• INSTRUCTIONS FOR THE TASK
Go through the lines below. Copy those with "VLTC".

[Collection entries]
::::::::

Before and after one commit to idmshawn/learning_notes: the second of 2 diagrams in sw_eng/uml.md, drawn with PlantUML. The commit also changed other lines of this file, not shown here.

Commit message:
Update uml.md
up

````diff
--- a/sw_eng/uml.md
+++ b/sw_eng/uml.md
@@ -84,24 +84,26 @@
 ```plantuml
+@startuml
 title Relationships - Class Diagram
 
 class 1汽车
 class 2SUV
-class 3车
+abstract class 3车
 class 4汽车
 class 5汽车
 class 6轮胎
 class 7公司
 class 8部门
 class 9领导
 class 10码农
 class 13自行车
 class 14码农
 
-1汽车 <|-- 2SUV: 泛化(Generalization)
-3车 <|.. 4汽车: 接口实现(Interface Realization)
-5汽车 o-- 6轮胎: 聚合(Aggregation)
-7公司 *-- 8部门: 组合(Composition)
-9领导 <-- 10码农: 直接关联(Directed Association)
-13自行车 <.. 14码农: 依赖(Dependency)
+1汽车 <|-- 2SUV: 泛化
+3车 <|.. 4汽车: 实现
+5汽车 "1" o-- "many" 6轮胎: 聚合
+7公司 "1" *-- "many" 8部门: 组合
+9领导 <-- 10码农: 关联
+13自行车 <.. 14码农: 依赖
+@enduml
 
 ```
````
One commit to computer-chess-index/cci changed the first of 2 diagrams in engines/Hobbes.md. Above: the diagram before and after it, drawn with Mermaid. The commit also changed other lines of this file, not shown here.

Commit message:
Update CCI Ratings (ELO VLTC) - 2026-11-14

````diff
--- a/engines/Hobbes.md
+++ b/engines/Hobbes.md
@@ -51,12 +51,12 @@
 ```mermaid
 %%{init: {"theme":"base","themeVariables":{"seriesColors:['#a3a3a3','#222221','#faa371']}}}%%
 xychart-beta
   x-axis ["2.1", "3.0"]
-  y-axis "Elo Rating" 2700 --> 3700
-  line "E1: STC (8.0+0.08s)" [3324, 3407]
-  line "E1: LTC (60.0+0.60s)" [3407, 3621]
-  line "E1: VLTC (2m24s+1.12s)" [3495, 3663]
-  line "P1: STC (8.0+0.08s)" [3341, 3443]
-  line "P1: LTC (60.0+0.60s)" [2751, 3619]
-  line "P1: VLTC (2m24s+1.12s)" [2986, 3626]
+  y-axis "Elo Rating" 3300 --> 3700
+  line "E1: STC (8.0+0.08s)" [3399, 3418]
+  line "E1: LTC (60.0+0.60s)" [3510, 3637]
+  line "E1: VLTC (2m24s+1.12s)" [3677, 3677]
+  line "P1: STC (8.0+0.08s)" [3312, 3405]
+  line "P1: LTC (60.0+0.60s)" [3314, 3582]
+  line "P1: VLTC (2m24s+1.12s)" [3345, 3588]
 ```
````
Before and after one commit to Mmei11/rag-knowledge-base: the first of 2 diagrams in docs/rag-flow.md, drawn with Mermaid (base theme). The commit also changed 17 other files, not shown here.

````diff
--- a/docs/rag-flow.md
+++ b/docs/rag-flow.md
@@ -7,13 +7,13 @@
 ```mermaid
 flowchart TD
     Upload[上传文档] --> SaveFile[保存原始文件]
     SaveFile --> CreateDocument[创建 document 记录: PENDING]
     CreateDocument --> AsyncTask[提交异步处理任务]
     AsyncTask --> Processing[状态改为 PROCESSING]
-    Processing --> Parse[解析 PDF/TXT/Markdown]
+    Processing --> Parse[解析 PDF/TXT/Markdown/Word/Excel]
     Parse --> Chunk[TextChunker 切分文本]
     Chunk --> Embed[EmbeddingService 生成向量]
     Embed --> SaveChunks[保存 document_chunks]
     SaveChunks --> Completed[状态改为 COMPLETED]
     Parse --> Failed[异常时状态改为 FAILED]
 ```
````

::::::::

• ANSWER
Update CCI Ratings (ELO VLTC) - 2026-11-14
-  line "E1: VLTC (2m24s+1.12s)" [3495, 3663]
-  line "P1: VLTC (2m24s+1.12s)" [2986, 3626]
+  line "E1: VLTC (2m24s+1.12s)" [3677, 3677]
+  line "P1: VLTC (2m24s+1.12s)" [3345, 3588]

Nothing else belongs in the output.